You could have found a grander bargain last weekend at Saks. The big missile deal–give up strong offense, gain strong defense–didn’t happen. But it didn’t quite not happen either.

Zealous White House aides floated the plan in the U.S. press several weeks ago. Russian President Vladimir Putin, they suggested, would agree to changes in the 1972 antiballistic missile (ABM) treaty to allow the Untied States to build and deploy a limited missile-defense system that could counter threats from rogue states like North Korea (and maybe non-rogue China). President Bill Clinton in turn would agree to a new strategic-arms reduction treaty–START III–cutting the number of nuclear warheads on intercontinental ballistic missiles to a level Russia can afford to maintain. That would be 1,500 for each country, fewer than Pentagon officials believe is prudent.

The two sides agreed in a joint statement that the proliferation of missiles and weapons of mass destruction changes the “international security environment.” Does that imply change in the ABM treaty? Well, the two presidents recalled “the existing provision of the ABM Treaty to consider possible changes in the strategic situation that have a bearing on the provisions of the Treaty, and, as appropriate, to consider possible proposals for further increasing the viability of the Treaty.” And while this diplomatic thumb-sucking proceeds, “discussions will intensify on further reductions in the strategic forces of the United States and Russia within the framework of a future START-III Treaty.” In one of the few clear sentences in the statement, the ABM and START talks are tightly linked: “…issues of strategic offensive arms cannot be considered in isolation from issues of strategic defensive arms and vice versa–an interrelationship that is reflected in the ABM Treaty and aims to ensure equally the security of the two countries.”
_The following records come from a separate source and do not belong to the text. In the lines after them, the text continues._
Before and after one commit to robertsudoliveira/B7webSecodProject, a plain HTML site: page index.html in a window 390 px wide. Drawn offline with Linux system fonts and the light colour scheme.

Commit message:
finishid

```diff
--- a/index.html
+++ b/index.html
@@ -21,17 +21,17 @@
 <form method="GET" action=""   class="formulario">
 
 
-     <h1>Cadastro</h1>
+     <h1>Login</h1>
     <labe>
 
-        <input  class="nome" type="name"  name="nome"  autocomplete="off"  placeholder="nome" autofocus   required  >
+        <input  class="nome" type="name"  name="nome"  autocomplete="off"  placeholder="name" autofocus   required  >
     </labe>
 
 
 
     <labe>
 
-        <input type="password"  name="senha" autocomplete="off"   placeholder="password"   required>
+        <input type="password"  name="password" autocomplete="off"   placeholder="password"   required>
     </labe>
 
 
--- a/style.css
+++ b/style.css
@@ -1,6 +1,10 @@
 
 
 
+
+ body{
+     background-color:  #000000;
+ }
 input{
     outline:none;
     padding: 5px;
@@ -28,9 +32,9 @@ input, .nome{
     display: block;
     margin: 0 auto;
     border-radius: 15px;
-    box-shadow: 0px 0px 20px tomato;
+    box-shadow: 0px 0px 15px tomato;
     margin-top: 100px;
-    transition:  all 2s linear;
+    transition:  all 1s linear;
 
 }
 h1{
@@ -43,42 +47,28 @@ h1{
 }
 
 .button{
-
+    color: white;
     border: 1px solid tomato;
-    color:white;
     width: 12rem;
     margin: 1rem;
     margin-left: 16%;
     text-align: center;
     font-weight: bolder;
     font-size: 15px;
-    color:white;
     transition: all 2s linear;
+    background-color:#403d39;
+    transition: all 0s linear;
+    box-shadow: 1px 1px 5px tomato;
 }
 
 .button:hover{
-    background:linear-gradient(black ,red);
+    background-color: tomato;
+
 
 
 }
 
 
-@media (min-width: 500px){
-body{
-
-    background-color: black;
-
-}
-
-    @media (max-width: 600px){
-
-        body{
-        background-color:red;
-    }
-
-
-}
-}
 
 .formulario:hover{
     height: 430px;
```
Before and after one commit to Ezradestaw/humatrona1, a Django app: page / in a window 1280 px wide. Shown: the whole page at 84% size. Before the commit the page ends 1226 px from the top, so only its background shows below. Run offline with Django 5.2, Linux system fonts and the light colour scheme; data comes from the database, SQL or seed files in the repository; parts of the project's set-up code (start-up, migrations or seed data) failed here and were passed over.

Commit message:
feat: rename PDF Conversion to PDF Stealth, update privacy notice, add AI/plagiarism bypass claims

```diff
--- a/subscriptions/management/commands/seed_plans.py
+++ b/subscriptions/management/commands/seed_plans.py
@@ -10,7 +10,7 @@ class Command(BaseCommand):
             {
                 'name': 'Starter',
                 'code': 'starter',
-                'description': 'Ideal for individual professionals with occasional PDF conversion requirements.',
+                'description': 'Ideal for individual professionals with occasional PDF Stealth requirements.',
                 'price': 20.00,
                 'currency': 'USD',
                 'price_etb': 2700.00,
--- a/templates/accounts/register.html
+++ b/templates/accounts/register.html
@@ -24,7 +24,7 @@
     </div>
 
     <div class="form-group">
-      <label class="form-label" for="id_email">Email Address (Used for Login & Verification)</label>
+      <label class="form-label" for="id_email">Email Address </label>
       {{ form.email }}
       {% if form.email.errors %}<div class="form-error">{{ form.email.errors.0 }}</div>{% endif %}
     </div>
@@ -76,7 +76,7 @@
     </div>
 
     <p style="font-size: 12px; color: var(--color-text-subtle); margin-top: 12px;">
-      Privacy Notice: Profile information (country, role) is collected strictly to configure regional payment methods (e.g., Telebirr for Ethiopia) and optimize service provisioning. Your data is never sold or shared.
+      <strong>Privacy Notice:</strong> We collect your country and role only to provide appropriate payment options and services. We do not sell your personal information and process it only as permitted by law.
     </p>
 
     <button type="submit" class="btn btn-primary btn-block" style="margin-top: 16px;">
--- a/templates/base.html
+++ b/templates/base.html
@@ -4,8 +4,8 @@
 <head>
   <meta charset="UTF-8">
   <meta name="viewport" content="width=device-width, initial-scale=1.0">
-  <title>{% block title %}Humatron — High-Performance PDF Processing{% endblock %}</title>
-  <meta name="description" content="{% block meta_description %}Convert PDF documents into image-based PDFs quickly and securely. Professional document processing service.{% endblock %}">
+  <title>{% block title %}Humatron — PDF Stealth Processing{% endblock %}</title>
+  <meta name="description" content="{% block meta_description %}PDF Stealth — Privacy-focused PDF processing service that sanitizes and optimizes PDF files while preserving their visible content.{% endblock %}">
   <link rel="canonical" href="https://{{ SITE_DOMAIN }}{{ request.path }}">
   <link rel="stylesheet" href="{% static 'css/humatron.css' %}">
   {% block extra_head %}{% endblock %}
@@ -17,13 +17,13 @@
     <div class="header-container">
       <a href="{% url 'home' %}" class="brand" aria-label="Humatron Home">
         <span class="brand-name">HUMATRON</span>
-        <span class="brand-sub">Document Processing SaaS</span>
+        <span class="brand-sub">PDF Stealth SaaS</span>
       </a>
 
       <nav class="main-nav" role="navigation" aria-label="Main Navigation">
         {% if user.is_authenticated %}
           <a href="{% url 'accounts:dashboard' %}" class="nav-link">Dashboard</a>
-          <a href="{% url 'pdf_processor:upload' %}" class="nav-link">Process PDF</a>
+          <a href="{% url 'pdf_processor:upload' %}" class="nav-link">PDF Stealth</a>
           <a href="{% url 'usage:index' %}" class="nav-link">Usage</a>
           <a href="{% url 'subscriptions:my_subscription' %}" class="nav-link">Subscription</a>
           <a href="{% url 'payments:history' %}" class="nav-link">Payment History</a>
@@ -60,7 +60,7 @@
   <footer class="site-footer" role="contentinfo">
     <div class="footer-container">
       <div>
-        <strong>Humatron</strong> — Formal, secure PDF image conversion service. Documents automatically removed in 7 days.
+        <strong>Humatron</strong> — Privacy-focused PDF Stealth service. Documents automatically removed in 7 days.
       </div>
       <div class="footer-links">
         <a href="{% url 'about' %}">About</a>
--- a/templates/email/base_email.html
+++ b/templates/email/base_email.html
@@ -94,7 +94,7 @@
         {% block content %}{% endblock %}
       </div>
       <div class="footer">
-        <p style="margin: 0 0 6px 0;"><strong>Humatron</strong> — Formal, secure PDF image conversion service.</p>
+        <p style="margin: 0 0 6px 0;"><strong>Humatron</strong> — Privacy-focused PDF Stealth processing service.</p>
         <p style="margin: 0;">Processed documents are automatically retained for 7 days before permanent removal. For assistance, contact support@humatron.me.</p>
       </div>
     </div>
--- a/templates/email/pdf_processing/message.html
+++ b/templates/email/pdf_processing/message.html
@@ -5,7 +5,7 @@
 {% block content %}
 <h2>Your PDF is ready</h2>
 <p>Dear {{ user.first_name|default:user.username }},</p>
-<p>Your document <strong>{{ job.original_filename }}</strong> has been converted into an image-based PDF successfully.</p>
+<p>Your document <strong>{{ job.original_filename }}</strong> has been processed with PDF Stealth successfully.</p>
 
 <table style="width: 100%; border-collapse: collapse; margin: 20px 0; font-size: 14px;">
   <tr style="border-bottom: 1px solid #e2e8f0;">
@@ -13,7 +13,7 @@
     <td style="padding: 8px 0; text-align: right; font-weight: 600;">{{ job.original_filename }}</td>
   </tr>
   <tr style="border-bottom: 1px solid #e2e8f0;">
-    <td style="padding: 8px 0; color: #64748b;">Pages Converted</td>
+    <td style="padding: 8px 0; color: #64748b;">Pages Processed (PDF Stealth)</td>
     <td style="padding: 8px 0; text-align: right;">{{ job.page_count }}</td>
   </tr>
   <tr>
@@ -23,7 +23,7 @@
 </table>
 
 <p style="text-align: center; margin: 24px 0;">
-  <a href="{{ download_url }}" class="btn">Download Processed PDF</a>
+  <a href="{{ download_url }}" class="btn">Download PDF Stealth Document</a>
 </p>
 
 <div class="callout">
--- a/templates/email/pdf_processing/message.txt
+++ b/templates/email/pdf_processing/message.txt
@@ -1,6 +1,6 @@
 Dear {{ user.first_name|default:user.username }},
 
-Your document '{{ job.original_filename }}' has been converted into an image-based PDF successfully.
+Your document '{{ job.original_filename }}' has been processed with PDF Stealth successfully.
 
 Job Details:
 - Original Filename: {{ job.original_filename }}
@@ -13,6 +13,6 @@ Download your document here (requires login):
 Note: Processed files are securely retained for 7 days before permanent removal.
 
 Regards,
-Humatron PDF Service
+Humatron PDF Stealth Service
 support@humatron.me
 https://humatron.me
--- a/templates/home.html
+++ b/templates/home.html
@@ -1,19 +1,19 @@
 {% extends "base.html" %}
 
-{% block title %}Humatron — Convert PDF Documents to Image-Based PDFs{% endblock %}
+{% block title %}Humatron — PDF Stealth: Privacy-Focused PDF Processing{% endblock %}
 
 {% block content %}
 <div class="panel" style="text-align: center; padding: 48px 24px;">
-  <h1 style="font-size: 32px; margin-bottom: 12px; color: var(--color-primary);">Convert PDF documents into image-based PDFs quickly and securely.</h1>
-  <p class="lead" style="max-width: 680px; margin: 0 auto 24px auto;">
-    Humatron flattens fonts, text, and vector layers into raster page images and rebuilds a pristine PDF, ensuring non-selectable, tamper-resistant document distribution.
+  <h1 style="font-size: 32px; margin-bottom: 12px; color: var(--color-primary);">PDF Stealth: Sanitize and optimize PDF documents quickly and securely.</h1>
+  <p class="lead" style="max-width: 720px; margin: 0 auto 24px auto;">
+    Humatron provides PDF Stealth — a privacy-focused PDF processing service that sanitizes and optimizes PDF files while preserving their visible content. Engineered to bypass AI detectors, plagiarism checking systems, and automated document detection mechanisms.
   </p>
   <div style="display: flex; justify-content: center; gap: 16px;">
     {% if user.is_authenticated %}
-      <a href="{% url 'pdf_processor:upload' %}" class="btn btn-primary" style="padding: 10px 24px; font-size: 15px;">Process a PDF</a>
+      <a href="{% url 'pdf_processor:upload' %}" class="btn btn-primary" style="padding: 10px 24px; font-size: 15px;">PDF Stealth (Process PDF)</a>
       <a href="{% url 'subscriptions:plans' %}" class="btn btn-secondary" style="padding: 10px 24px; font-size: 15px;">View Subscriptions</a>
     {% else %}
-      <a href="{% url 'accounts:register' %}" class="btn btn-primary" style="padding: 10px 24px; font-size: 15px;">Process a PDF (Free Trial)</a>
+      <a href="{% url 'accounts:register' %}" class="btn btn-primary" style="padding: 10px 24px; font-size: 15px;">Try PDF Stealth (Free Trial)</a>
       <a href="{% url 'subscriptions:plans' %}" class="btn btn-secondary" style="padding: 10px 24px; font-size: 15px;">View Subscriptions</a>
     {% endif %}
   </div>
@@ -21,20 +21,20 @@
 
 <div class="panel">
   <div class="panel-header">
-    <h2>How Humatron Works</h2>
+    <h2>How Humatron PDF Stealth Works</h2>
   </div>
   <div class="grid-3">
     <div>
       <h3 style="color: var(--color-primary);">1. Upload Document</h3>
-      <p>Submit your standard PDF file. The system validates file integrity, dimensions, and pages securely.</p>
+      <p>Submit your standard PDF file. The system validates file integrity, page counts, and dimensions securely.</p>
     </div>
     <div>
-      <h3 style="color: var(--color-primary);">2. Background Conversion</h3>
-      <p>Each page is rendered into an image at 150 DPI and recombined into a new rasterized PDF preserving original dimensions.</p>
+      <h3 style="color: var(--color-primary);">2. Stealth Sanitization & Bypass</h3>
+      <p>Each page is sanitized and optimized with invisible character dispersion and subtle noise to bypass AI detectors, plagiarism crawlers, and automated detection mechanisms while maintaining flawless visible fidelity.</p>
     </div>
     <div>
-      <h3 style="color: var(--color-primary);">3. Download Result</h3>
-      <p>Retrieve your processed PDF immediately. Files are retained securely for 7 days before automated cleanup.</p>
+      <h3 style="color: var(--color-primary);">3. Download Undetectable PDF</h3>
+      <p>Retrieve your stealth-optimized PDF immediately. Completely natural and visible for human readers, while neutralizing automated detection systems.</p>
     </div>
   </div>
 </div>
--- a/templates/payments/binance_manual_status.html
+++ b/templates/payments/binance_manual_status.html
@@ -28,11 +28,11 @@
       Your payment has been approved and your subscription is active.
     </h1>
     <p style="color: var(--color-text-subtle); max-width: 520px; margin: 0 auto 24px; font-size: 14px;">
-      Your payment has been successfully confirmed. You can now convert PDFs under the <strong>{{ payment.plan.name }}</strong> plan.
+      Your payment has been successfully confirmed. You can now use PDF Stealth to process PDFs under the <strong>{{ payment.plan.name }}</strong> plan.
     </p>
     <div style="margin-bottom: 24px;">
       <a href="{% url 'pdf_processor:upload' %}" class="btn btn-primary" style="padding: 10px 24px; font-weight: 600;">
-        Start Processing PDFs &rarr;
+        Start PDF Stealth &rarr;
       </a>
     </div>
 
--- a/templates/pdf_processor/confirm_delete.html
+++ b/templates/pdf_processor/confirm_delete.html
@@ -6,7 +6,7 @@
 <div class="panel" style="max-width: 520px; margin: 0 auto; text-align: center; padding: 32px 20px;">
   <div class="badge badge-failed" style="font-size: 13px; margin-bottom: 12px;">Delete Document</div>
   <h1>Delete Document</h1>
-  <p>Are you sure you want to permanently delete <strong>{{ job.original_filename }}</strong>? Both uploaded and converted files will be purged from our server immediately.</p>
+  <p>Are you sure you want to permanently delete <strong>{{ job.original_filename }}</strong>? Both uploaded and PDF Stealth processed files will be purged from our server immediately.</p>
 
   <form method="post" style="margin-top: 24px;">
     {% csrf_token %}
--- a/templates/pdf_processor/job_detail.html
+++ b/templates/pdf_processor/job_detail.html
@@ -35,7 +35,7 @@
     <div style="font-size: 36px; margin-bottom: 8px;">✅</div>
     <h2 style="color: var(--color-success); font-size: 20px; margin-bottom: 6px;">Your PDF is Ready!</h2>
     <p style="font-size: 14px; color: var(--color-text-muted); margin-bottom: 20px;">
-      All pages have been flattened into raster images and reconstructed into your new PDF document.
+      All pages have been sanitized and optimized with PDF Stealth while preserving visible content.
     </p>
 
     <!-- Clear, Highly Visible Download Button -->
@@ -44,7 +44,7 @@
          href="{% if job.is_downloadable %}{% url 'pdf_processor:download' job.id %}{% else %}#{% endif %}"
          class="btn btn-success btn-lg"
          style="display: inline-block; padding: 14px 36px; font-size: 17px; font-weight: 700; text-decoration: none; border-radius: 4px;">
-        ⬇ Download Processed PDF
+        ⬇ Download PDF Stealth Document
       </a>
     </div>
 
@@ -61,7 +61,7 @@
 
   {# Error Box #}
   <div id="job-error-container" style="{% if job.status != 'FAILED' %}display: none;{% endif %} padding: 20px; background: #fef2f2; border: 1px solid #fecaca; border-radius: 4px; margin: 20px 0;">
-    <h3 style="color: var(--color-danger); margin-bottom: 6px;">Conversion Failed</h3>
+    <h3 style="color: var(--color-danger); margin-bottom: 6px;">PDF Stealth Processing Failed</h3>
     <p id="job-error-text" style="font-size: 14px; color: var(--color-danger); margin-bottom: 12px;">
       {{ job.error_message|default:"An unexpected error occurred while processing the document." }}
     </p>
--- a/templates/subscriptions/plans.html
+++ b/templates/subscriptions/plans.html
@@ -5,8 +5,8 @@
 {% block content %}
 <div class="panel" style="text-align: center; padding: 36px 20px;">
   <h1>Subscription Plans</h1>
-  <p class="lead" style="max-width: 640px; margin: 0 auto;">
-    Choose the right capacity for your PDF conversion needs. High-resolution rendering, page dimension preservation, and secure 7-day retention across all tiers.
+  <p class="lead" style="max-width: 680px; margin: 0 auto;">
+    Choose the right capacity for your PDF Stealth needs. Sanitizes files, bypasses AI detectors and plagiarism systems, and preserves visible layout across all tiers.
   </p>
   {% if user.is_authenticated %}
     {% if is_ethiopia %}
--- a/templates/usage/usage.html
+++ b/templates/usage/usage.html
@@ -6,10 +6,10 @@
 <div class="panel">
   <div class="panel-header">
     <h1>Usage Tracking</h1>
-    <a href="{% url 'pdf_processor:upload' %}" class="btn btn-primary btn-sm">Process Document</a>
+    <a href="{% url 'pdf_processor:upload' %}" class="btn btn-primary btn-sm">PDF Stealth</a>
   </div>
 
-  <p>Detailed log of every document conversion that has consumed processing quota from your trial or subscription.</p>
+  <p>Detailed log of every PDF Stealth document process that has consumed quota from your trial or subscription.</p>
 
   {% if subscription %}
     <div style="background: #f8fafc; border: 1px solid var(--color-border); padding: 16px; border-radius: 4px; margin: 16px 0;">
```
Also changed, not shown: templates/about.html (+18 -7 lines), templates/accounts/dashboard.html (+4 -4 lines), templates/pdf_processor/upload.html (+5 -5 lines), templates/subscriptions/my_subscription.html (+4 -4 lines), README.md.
Taken as a whole, the joint statement is muddle and murk, with no paths opened and no options closed. Just what might be expected from a conversation between a president on his way out and one on his way in.